=== Work item ===
Only the lines that include "styles" should be copied from the data below.

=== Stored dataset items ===
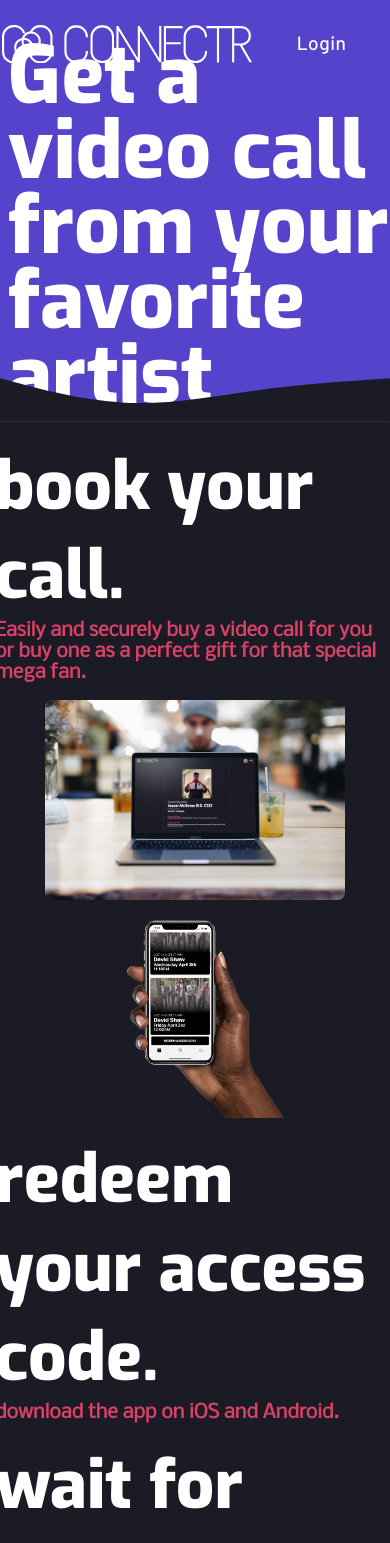
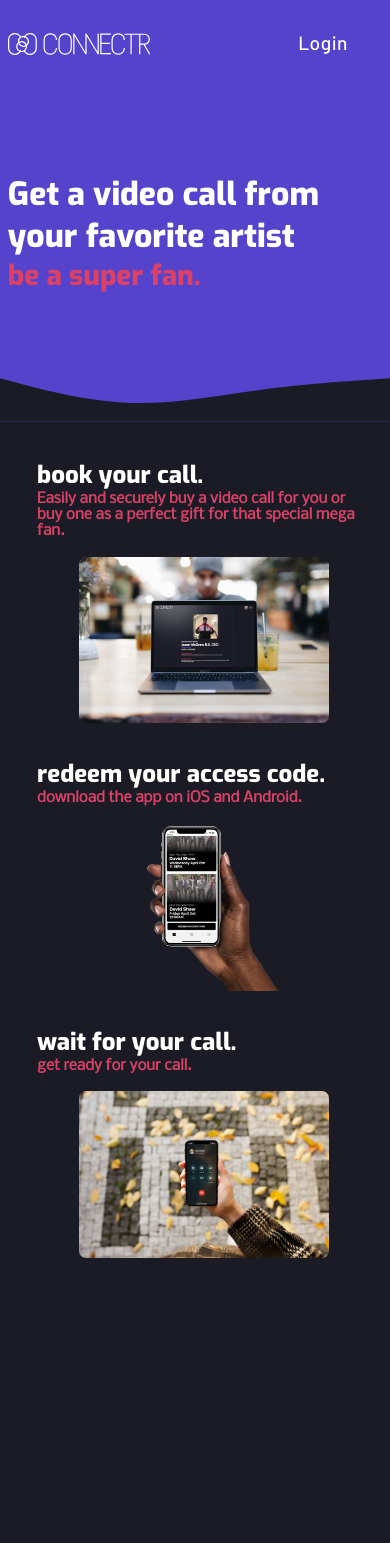
Before and after one commit to alaaan/sideroom, a React (Create React App) app: page / in a window 390 px wide. Shown: the top 1543 px of the page. After the commit the page ends 1295 px from the top, so only its background shows below. Built offline with nearby package versions, Linux system fonts and the light colour scheme; a web font is replaced by a local one.

Commit message:
mobile fixes to homepage

```diff
--- a/src/App.js
+++ b/src/App.js
@@ -1,8 +1,6 @@
-import React, { FunctionComponent, useState } from "react";
-import { BrowserRouter, Switch, Route, Link, Router } from "react-router-dom";
+import React from "react";
+import { BrowserRouter, Switch, Route} from "react-router-dom";
 import HomePage from './pages/HomePage';
-import HostDetailPage from './pages/HostDetailPage'
-
 import HostDetailPagev2 from './pages/HostDetailPagev2'
 import Header from './components/Header'
 import { AnimatePresence } from "framer-motion";
@@ -20,9 +18,8 @@ const App = () => {
           <Header />
           <Switch>
             <Route exact path="/" component={HomePage} />
+            <Route exact path="/talent" component={TalentPage} />
             <Route path="/:hostParam" component={HostDetailPagev2} />
-            <Route path="/host" component={HostDetailPage} />
-            <Route path="/talent" component={TalentPage} />
           </Switch>
         </AnimatePresence>
       </div>
--- a/src/components/CheckoutForm.js
+++ b/src/components/CheckoutForm.js
@@ -478,6 +478,8 @@ const CheckoutForm = ({toggle,listing,redirect}) => {
           <MyField label="CVV" variant="outlined" />
           <MyField label="Zip Code" variant="outlined" />  */}
           <SRButton type="submit" disabled={isSubmitting} style={{ width:'80%', maxWidth:'500px', marginTop: '40px', marginBottom: '20px' }}>{!isSubmitting ? (`Purchase Call - $${listing.price}`) : <Loader />}</SRButton>
+          <p style={{marginTop:'2%'}}>By purchasing a call, you agree to CONNECTR's Terms of Service and Privacy Policy</p>
+
         </div>
 
         {/* <StyledButton  /> */}
--- a/src/pages/HomePage.js
+++ b/src/pages/HomePage.js
@@ -4,34 +4,16 @@ import '../styles/HomePage.css';
 import '../styles/ConfirmationModal.css';
 import '../styles/HostDetailPagev2.css'
 
-import { motion, AnimatePresence } from 'framer-motion';
+import { motion } from 'framer-motion';
 import {
-  useState,
   useEffect
 } from 'react';
 import gsap from 'gsap';
 import ScrollTrigger from 'gsap/ScrollTrigger';
 import { TextPlugin } from "gsap/TextPlugin";
-import HostCard from '../components/HostCard'
-import { BrowserRouter as Router, Switch, Route, Link } from "react-router-dom";
+// import HostCard from '../components/HostCard'
 import ReactPlayer from 'react-player';
-
-import {ReactComponent as PhoneSvg} from '../img/phone.svg'
-import shape from '../img/shape.svg'
-import shape2 from '../img/shape2.svg'
-import paymentMethod from '../img/paymentmethod.png'
-import waves from '../img/waves.svg';
-import calendarSVG from '../img/booking.svg';
-import downloadSVG from '../img/download.svg';
-import videochatSVG from '../img/videochat.svg';
-import {ReactComponent as WaveSVG} from '../img/waves.svg';
 import {ReactComponent as WaveTop} from '../img/wave-top.svg';
-import {ReactComponent as LogoSpinner} from '../img/logo-spinner.svg'
-import webscreenbuy from '../img/web_screen_buy.png'
-import TitleSection from '../components/TitleSection';
-import phoneStockPhoto from '../img/phone-stock-photo.jpg'
-import ActionBox from '../components/ActionBox'
-import backgroundSvg from '../img/blurry-gradient.png'
 import step1 from '../img/how-to-section/step1.png'
 import step2 from '../img/how-to-section/step2.png'
 import step3 from '../img/how-to-section/step3.png'
@@ -41,29 +23,18 @@ import step3 from '../img/how-to-section/step3.png'
 gsap.registerPlugin(ScrollTrigger);
 gsap.registerPlugin(TextPlugin);
 
-function HostCards(props) {
-  const hosts = props.hosts;
-  const hostCardsList = hosts.map((host) => {
-    return (<HostCard name={host.name} img={host.img} genre={host.genre} price={host.price} slug={host.id} />);
-  })
-  return (hostCardsList);
-}
-
-function StepImage(props) {
-
-  return (
-    <div className="step-img-container">
-      <img className="step-img" src={props.src} />
-    </div>
-
-  )
-
-}
+// function HostCards(props) {
+//   const hosts = props.hosts;
+//   const hostCardsList = hosts.map((host) => {
+//     return (<HostCard name={host.name} img={host.img} genre={host.genre} price={host.price} slug={host.id} />);
+//   })
+//   return (hostCardsList);
+// }
 
 
 function App() {
 
-  const [hostText,setHostText] = useState('celeb');
+  // const [hostText,setHostText] = useState('celeb');
 
   useEffect(() => {
 
@@ -83,7 +54,7 @@ function App() {
 
     headerTextTl.set('#host-type-artist',{display:'inline-block'})
     headerTextTl.from('#host-type-artist',{opacity:0,rotateX:-100,rotateZ:-1,duration:.5,transformOrigin:'center',ease:'back'});
-    headerTextTl.to('.hero-secondary-text',{text:"prepare to pickup.",duration:3,ease:'back'})
+    headerTextTl.to('.hero-secondary-text',{text:"be a super fan.",duration:3,ease:'back'})
 
 
     let howToTl = gsap.timeline({scrollTrigger:{trigger:'.how-to-section',start:'top 75%', end: '+000'}});
@@ -92,10 +63,6 @@ function App() {
     howToTl.from('#action-3',{opacity:0});
 
 
-
-
-    gsap.from('.testimonial-video',{duration:.5,stagger:.5,opacity:0,y:50,
-      scrollTrigger:{trigger:'.testimonial-video',scrub:.5,start:'top 75%',end:'bottom 75%'}})
 
 
       let headerTl=gsap.timeline();
@@ -108,58 +75,9 @@ function App() {
 
   }, []);
 
-  const cycleHostText = ()=>{
-    setHostText("athlete");
-  }
-
-  const dummyHosts = [
-    {
-      name: "brad pitt",
-      img: "https://i.pravatar.cc/200",
-      genre: "actor",
-      price: "$100",
-      id: "bradpitt"
-    },
-
-    {
-      name: "Dansby Swanson",
-      img: "https://i.pravatar.cc/200",
-      genre: "athlete",
-      price: "$100",
-      id: "dansby"
-    },
-    {
-      name: "brad pitt",
-      img: "https://i.pravatar.cc/200",
-      genre: "actor",
-      price: "$100",
-      id: "bradpitt"
-    },
-
-    {
-      name: "brad pitt",
-      img: "https://i.pravatar.cc/200",
-      genre: "actor",
-      price: "$100",
-      id: "bradpitt"
-    },
-    {
-      name: "brad pitt",
-      img: "https://i.pravatar.cc/200",
-      genre: "actor",
-      price: "$100",
-      id: "bradpitt"
-    },
-
-    {
-      name: "Dansby Swanson",
-      img: "https://i.pravatar.cc/200",
-      genre: "athlete",
-      price: "$100",
-      id: "dansby"
-    }
-
-  ];
+  // const cycleHostText = ()=>{
+  //   setHostText("athlete");
+  // }
 
   return (
     <motion.div className="App"
@@ -179,7 +97,7 @@ function App() {
       </h1>
 
 
-            <h2 className="hero-secondary-text" style={{visiblity:'hidden',height:'2rem'}}></h2>
+            <h2 className="hero-secondary-text" style={{visiblity:'hidden',height:'2rem'}}> </h2>
           </div>
 
           {/* <PhoneSvg className='phoneSVG' style={{ gridRow: 2, gridColumn: 3, justifySelf:'center' }} /> */}
@@ -192,33 +110,33 @@ function App() {
 
         <section className="how-to-section">
 
-          <div className='how-to-box'>
+          <div className='how-to-box left text book'>
               <h1>book your call.</h1>
               <h3>Easily and securely buy a video call for you or buy one as a perfect gift for that special mega fan.</h3>
           </div>
-          <div className='how-to-box' >
+          <div className='how-to-box right book-img'  >
               <img src={step1} alt='step1'/>
           </div>
-          <div className='how-to-box'>
+          <div className='how-to-box left redeem-img'>
             <img src={step2} alt='step2'/>
           </div>
-          <div className='how-to-box'>
+          <div className='how-to-box right text redeem'>
               <h1>redeem your access code.</h1>
               <h3>download the app on iOS and Android.</h3>
           </div>
 
-          <div className='how-to-box'>
+          <div className='how-to-box left text call'>
               <h1>wait for your call.</h1>
               <h3>get ready for your call.</h3>
 
           </div>
-          <div className='how-to-box'>
+          <div className='how-to-box right call-img'>
             <img src={step3} alt='step3'/>
           </div>
 
         </section>
-
-        <section className="testimonial-section" >
+{/*
+        <section className="testimonial-section" > */}
 
 {/* <div className='testimonial-video' style={{overflow:'hidden',borderRadius:'7px'}}>
   <ReactPlayer loop muted playing playsinline url='https://conectrmedia.blob.core.windows.net/files/testvideo.mp4' />
@@ -226,7 +144,7 @@ function App() {
 
 
 
-
+{/*
         <div className='testimonial-video' style={{overflow:'hidden',borderRadius:'7px'}}>
           <ReactPlayer loop muted playing playsinline url='https://conectrmedia.blob.core.windows.net/files/reaction.mp4' />
       </div>
@@ -235,9 +153,9 @@ function App() {
       </div>
       <div className='testimonial-video' style={{overflow:'hidden',borderRadius:'7px'}}>
           <ReactPlayer loop muted playing playsinline url='https://conectrmedia.blob.core.windows.net/files/reaction.mp4' />
-      </div>
+      </div>   */}
 
-</section>
+      {/* </section> */}
 
 
             {/* Host Section Code  */}
--- a/src/styles/HomePage.css
+++ b/src/styles/HomePage.css
@@ -11,7 +11,6 @@
 .headline-h1{
   line-height: 75px;
 }
-
 
 
 .section-wrapper {
@@ -99,27 +98,6 @@
 
 .waves svg{
   display: block;
-}
-
-
-
-
-.testimonial-section{
-  /* position:relative; */
-  /* height:40vh;  */
-  /* background: #273036; */
-  /* display:flex;  */
-  /* flex-direction:row;
-  justify-content: space-evenly;
-  align-items: center;
-  padding: 2vh; */
-  /* border-top-color:#ff00c7;
-  border-top-width:2px;
-  border-top-style: solid;
-
-  border-bottom-color:#ff00c7;
-  border-bottom-width:2px;
-  border-bottom-style: solid; */
 }
 
 
@@ -252,3 +230,87 @@
   position: absolute;
   top: 0;
 } */
+
+/* ipad */
+@media all and (min-width: 300px) and (max-width: 862px) {
+
+  .hero-section {
+    height: 50vh;
+    width: 100%;
+    background: #5643cc;
+    display: flex;
+    align-items: center;
+}
+
+.hero-left-container {
+  display: flex;
+  flex-direction: column;
+  margin-left: 2%;
+  justify-content: space-around;
+  /* align-items: center; */
+}
+
+.headline-h1 {
+  line-height: inherit;
+  font-size: 2rem;
+  padding-bottom:0px !important;
+}
+
+.hero-secondary-text {
+  color: #DA4167;
+  font-weight: 500;
+  font-size: 1.75rem;
+
+}
+
+.how-to-box {
+  width: 100%;
+  display: flex;
+  flex-direction: column;
+  justify-content: center;
+  margin-bottom: 5%;
+  padding-left: 5%;
+  min-width: inherit;
+}
+
+.text{
+  margin-top:5%;
+
+}
+
+.how-to-box h1 {
+  font-size: 1.5rem;
+}
+.how-to-box h3 {
+  color: var(--cerise);
+  font-size: .9rem;
+}
+
+.header svg {
+  width: 150px;
+  margin-left: 5%;
+}
+.header {
+  justify-content: space-between;
+}
+
+.book{
+  order:0
+}
+.book-img{
+  order:1
+}
+.redeem{
+  order:2
+}
+.redeem-img{
+  order:3
+}
+.call{
+  order:4
+}
+.call-img{
+  order:5
+}
+
+}
--- a/src/web_services/webservice.js
+++ b/src/web_services/webservice.js
@@ -12,7 +12,7 @@ export default class WebService {
 
   // apiUrl = 'https://dudewheresmyapi.conectr.io';
 
-  apiUrl = ' http://conectr-api-dev.azurewebsites.net';
+  apiUrl = ' https://conectr-api-dev.azurewebsites.net';
 
 
 
```
Also changed, not shown: src/components/Header.js (+2 -6 lines), src/pages/HostDetailPagev2.js (+2 -33 lines), src/pages/TalentPage.js (+5 -12 lines), 1 other file (tests, documents, lock files or other folders).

=== Exercise solution ===
@@ -4,34 +4,16 @@ import '../styles/HomePage.css';
 import '../styles/ConfirmationModal.css';
 import '../styles/HostDetailPagev2.css'
--- a/src/styles/HomePage.css
+++ b/src/styles/HomePage.css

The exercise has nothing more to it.